deserved the strongest parliamentary rebuke."
But a bid by the left-leaning Greens to amend the no-confidence motion to condemn any
Australian involvement in Iraq, with or without a U.N. mandate, was defeated when the
main opposition Labor party voted with the conservative government.
Canberra has yet to commit itself to joining any military action in Iraq, whether
U.N.-approved or U.S.-led, but Howard's decision to pre-deploy troops opened up a sharp
political divide on the issue and prompted public protests.
Recent opinion polls show an overwhelming majority of Australians -- 76 percent --
oppose Australian participation in a U.S.-led war on Iraq while 57 percent support joining
military action that has U.N. backing.
About 400 anti-war protesters demonstrated outside the national parliament on Tuesday
as politicians, back from their summer break, began an emotional debate on Iraq,
questioning Howard's unwavering support for the tough U.S. stance on Iraq.
Meanwhile a group of women in Lismore, 600 km (370 miles) north of Sydney,
announced plans to follow the example of some U.S. and British protesters and strip off
for peace this weekend in a "Disrobe to Disarm" protest.
Protest organiser, Australian singer Grace Knight, told Australian radio that hundreds of
women were expected to bare all for an aerial photo shoot, using their bodies to spell out
an anti-war message.
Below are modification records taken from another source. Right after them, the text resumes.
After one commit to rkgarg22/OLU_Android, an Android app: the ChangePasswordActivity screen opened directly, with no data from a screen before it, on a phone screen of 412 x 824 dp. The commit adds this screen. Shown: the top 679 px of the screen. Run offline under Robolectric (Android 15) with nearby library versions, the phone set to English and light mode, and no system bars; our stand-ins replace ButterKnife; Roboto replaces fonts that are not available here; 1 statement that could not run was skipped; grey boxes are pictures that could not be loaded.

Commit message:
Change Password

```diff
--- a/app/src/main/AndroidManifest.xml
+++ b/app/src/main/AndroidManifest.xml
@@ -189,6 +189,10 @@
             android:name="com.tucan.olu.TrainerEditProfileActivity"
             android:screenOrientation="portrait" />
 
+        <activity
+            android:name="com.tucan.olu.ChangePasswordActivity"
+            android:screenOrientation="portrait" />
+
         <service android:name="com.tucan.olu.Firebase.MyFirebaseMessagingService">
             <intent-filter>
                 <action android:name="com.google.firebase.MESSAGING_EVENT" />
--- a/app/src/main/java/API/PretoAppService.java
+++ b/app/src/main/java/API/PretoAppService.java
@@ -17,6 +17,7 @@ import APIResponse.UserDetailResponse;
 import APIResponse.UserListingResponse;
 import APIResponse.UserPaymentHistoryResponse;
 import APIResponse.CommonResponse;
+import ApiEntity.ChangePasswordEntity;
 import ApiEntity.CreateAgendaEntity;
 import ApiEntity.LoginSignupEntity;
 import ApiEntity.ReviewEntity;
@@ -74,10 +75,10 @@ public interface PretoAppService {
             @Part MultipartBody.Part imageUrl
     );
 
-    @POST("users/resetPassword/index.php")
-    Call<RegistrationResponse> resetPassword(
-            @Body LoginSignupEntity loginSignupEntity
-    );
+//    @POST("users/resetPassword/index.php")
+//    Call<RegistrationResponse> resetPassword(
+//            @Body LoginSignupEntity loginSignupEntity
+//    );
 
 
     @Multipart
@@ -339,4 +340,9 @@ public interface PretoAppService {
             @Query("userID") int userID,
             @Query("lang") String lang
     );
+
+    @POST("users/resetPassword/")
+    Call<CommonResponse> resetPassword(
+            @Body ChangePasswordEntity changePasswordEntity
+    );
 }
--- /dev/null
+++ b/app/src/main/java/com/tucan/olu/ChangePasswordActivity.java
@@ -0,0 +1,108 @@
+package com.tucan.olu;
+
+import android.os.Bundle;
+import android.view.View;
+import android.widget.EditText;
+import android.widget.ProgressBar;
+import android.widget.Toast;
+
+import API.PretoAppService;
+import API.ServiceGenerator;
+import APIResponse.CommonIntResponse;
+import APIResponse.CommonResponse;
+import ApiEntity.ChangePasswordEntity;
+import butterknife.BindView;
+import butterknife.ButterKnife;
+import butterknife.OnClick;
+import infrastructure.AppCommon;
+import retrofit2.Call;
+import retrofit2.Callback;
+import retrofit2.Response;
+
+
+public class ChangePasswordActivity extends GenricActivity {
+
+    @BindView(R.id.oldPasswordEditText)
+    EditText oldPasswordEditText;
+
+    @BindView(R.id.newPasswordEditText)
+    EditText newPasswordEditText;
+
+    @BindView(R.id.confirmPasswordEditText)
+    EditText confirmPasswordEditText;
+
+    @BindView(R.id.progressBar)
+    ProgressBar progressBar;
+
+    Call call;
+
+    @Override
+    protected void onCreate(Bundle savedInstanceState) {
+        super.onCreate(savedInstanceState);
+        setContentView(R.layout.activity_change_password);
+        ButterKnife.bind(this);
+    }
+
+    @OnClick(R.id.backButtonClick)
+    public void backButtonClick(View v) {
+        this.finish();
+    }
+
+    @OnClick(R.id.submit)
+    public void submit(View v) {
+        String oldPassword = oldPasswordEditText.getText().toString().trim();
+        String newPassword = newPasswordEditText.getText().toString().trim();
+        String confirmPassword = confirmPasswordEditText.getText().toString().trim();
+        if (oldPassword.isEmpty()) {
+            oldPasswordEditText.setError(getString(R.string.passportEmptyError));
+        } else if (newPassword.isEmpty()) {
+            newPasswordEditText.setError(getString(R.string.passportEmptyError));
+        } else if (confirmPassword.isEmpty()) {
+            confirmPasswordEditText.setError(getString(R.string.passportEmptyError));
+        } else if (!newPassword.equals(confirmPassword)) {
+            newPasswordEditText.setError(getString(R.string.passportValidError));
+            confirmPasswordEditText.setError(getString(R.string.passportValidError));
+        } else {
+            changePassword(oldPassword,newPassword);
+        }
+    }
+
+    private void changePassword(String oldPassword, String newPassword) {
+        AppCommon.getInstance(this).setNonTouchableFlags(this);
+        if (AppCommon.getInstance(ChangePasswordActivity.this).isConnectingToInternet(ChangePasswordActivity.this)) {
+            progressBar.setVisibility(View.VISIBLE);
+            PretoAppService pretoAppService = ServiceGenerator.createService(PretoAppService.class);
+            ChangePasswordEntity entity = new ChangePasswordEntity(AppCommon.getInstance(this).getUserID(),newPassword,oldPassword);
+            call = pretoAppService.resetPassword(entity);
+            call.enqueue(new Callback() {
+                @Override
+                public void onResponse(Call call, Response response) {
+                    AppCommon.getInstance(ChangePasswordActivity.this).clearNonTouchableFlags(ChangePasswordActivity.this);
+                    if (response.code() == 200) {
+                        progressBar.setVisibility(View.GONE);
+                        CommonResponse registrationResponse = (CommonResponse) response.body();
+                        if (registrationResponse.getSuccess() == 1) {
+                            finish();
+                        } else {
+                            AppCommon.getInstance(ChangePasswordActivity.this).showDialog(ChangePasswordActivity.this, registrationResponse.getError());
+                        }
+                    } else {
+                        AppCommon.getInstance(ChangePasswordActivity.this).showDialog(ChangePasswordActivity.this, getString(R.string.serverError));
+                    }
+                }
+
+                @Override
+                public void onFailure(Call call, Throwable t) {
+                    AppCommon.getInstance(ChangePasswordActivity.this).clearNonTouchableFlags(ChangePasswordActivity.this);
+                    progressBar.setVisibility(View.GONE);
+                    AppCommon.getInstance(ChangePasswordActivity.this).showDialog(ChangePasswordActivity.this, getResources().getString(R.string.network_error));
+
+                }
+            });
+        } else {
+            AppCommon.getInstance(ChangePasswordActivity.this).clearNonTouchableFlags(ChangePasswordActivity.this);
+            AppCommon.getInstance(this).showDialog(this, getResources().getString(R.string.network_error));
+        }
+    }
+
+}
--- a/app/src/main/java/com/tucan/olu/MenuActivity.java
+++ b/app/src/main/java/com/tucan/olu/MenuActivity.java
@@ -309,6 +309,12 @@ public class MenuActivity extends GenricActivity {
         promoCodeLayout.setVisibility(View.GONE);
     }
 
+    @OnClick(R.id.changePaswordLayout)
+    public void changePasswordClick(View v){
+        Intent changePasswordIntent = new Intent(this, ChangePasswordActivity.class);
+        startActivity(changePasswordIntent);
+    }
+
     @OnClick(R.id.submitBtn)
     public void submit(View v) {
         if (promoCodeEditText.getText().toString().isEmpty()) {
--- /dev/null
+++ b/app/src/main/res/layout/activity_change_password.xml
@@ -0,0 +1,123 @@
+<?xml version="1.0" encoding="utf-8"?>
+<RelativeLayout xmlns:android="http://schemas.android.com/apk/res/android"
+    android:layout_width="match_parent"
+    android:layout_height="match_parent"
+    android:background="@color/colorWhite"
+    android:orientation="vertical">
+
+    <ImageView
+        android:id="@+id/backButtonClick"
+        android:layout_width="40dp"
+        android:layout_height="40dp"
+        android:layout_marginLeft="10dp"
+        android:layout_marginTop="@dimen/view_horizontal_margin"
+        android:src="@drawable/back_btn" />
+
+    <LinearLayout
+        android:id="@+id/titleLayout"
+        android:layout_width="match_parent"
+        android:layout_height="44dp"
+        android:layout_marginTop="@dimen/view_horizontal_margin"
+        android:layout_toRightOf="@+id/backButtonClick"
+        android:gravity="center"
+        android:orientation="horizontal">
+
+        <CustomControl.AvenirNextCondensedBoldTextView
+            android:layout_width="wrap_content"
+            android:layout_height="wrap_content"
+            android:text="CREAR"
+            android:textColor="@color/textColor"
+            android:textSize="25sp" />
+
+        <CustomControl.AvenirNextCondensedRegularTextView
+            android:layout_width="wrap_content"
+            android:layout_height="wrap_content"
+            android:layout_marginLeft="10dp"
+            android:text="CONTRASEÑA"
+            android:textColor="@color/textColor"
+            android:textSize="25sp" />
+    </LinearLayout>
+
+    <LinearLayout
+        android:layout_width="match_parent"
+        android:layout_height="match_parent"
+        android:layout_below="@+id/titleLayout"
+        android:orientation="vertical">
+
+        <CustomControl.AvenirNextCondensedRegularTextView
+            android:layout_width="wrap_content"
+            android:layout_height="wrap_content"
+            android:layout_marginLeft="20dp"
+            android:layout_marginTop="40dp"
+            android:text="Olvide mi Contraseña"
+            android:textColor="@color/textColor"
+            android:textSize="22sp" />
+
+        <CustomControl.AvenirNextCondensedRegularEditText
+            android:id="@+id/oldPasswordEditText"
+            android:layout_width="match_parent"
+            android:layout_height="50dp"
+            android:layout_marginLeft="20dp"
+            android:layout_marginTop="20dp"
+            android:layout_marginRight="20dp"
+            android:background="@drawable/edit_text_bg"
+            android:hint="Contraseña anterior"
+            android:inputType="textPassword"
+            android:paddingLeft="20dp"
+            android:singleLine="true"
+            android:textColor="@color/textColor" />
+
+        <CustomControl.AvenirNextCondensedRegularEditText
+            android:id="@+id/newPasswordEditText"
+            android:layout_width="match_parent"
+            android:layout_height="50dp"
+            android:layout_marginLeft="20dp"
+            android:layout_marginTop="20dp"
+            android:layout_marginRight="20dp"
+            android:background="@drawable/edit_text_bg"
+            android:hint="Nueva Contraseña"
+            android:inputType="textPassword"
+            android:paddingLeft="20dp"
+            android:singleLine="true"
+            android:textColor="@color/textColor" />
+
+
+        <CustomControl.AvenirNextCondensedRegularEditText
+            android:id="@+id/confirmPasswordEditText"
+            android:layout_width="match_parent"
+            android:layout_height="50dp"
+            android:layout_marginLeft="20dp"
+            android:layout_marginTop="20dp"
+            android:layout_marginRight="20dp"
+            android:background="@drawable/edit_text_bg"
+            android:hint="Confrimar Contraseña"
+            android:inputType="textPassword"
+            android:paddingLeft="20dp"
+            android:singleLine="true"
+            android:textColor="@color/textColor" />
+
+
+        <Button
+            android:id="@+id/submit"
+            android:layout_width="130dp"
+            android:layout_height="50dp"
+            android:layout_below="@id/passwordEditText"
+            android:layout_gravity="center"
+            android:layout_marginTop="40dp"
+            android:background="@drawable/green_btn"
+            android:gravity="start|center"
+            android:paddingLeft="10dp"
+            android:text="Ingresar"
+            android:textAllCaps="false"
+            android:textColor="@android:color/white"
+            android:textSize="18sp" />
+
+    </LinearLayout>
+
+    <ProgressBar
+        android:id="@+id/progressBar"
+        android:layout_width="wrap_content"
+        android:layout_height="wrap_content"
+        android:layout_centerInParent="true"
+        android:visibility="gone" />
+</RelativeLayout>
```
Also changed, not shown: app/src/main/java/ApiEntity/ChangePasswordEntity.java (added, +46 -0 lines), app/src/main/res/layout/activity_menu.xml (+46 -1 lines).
The resulting photo will be sent to Howard. http://www.alertnet.org/thenews/newsdesk/SYD4678